Cole Sullivan, Writer

Colorado State legislation is talking about taking protective measures to ensure that the pot industry will be protected if there is a crackdown by the Trump administration and the federal government.

President Trump has said he is ok with medical marijuana, but is against recreational use.  Colorado is risking hundreds of millions of dollars in tax collections if the federal government does crack down on recreational pot.  A bill is pending in the state legislature that would allow growers and distributors of pot to reclassify recreational pot as medical pot if a change in federal law or enforcement occurs.  It is an attempt by a U.S. marijuana state to avoid federal intervention in the weed market.

The bill would allow the licensed recreational pot growers to instantly reclassify their weed as medical.  According to The Cannabis, this type of switch would cost the state over $100 million a year because Colorado taxes medical 2.9% while they tax recreational pot 17.9%.  This bill will not take recreational marijuana off the books or convert it all too medical.  It would protect the inventory that is labeled recreational on the chance that the federal government came to seize it.  “If there is a change in federal law, then I think all of our businesses want to stay in business somehow.  They’ve made major investments,” said Sen. Tim Neville, a suburban Republican from Denver who sponsored the bill.

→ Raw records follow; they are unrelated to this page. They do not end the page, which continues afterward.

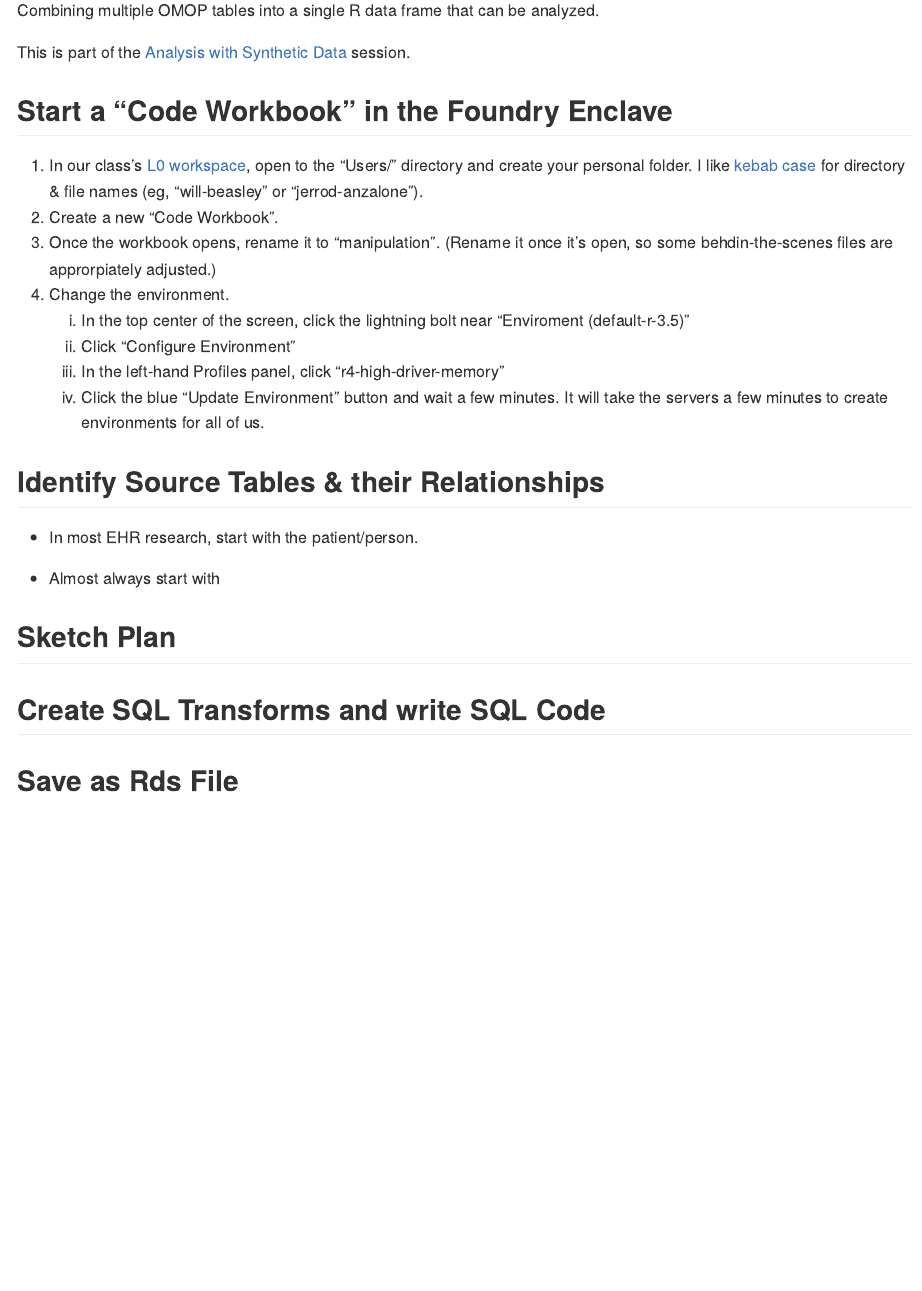
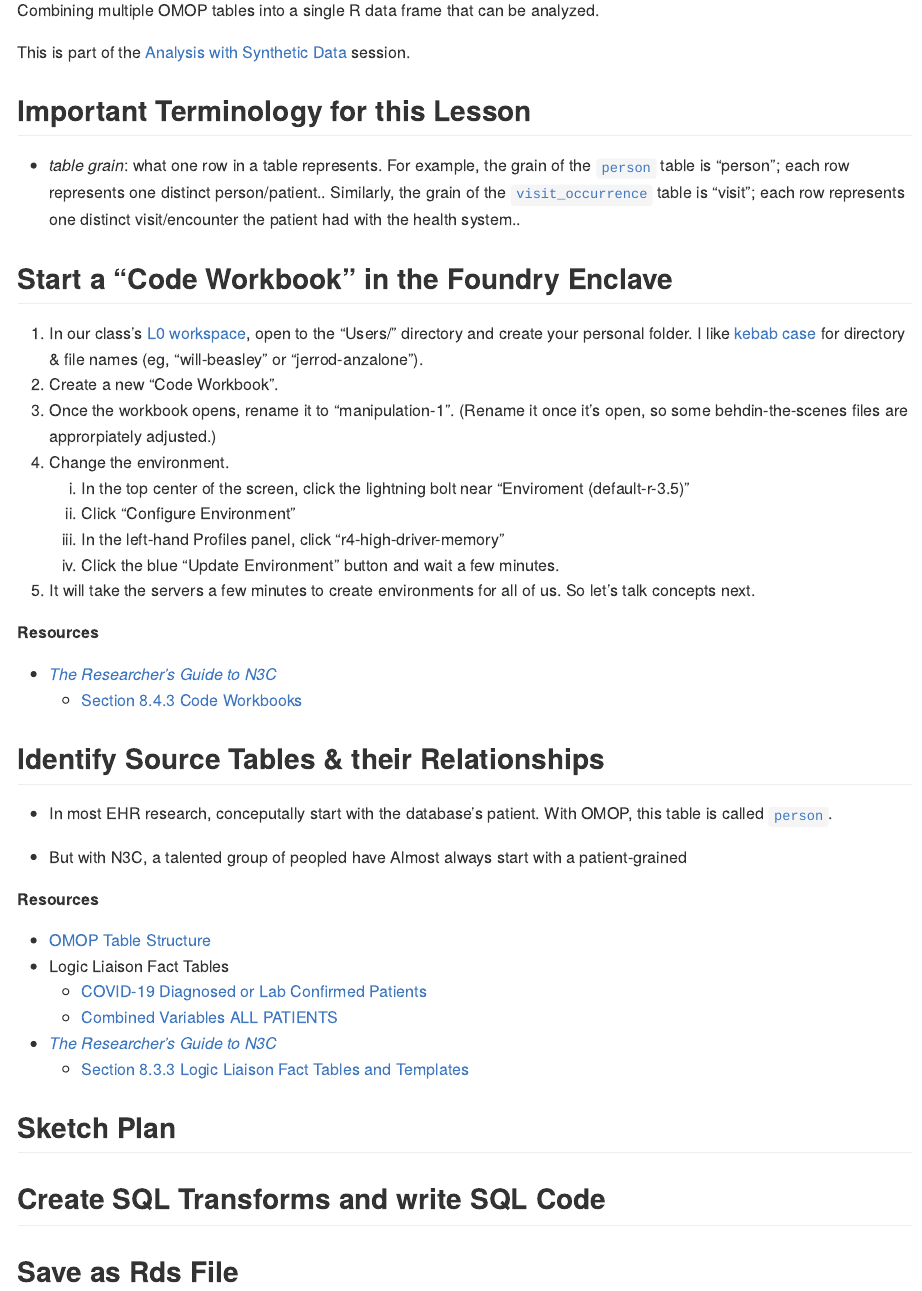
Before and after one commit to National-Clinical-Cohort-Collaborative/short-course-2024-january, an R Markdown document (sessions/session-3/extraction/README.Rmd): the page in a window 1100 px wide, from 150 px down. The pictures show the output file sessions/session-3/extraction/README.md that the author committed with the source, drawn offline in the style of GitHub.

Commit message:
resources
ref #9

```diff
--- a/sessions/session-3/extraction/README.Rmd
+++ b/sessions/session-3/extraction/README.Rmd
@@ -11,6 +11,14 @@ Combining multiple OMOP tables into a single R data frame that can be analyzed.
 
 This is part of the [Analysis with Synthetic Data](../) session.
 
+Important Terminology for this Lesson
+--------------------
+
+* *table grain*: what one row in a table represents.
+  For example, the grain of the [`person`](https://ohdsi.github.io/CommonDataModel/cdm60.html#PERSON) table is "person";
+  each row represents one distinct person/patient..
+  Similarly, the grain of the [`visit_occurrence`](https://ohdsi.github.io/CommonDataModel/cdm60.html#VISIT_OCCURRENCE) table is "visit";
+  each row represents one distinct visit/encounter the patient had with the health system..
 
 Start a "Code Workbook" in the Foundry Enclave
 --------------------
@@ -20,24 +28,37 @@ Start a "Code Workbook" in the Foundry Enclave
    I like [kebab case](https://www.freecodecamp.org/news/snake-case-vs-camel-case-vs-pascal-case-vs-kebab-case-whats-the-difference/#kebab-case)
    for directory & file names (eg, "will-beasley" or "jerrod-anzalone").
 1. Create a new "Code Workbook".
-1. Once the workbook opens, rename it to "manipulation".
+1. Once the workbook opens, rename it to "manipulation-1".
    (Rename it once it's open, so some behdin-the-scenes files are approrpiately adjusted.)
 1. Change the environment.
    1. In the top center of the screen, click the lightning bolt near "Enviroment (default-r-3.5)"
    1. Click "Configure Environment"
    1. In the left-hand Profiles panel, click "r4-high-driver-memory"
    1. Click the blue "Update Environment" button and wait a few minutes.
-      It will take the servers a few minutes to create environments for all of us.
+1. It will take the servers a few minutes to create environments for all of us.
+   So let's talk concepts next.
 
+**Resources**
 
+* [*The Researcher’s Guide to N3C*](https://national-covid-cohort-collaborative.github.io/guide-to-n3c-v1/)
+  * [Section 8.4.3 Code Workbooks](https://national-covid-cohort-collaborative.github.io/guide-to-n3c-v1/chapters/tools.html#sec-tools-apps-workbook)
 
 Identify Source Tables & their Relationships
 --------------------
 
-* In most EHR research, start with the patient/person.
+* In most EHR research, conceputally start with the database's patient.
+  With OMOP, this table is called [`person`](https://ohdsi.github.io/CommonDataModel/cdm60.html#PERSON).
 
+* But with N3C, a talented group of peopled have Almost always start with a patient-grained
 
-* Almost always start with
+**Resources**
+
+* [OMOP Table Structure](https://ohdsi.github.io/CommonDataModel/cdm60.html#Clinical_Data_Tables)
+* Logic Liaison Fact Tables
+  * [COVID-19 Diagnosed or Lab Confirmed Patients](https://unite.nih.gov/workspace/module/view/latest/ri.workshop.main.module.3ab34203-d7f3-482e-adbd-f4113bfd1a2b?id=KO-BE5C652&view=focus)
+  * [Combined Variables ALL PATIENTS](https://unite.nih.gov/workspace/module/view/latest/ri.workshop.main.module.3ab34203-d7f3-482e-adbd-f4113bfd1a2b?id=KO-DE908D4&view=focus)
+* [*The Researcher’s Guide to N3C*](https://national-covid-cohort-collaborative.github.io/guide-to-n3c-v1/)
+  * [Section 8.3.3 Logic Liaison Fact Tables and Templates](https://national-covid-cohort-collaborative.github.io/guide-to-n3c-v1/chapters/tools.html#sec-tools-store-ll0)
 
 Sketch Plan
 --------------------
```
Also changed, not shown: sessions/session-3/extraction/README.md.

The cost of the tax change would hurt the projects funded by recreational weed taxes.  $40 million a year was sent to a school-construction fund from the money.  Other programs that are funded by recreational pot taxes include a public education campaign to reduce teen marijuana use, police training on identifying stoned drivers, and funding for medical studies on marijuana’s medical effectiveness.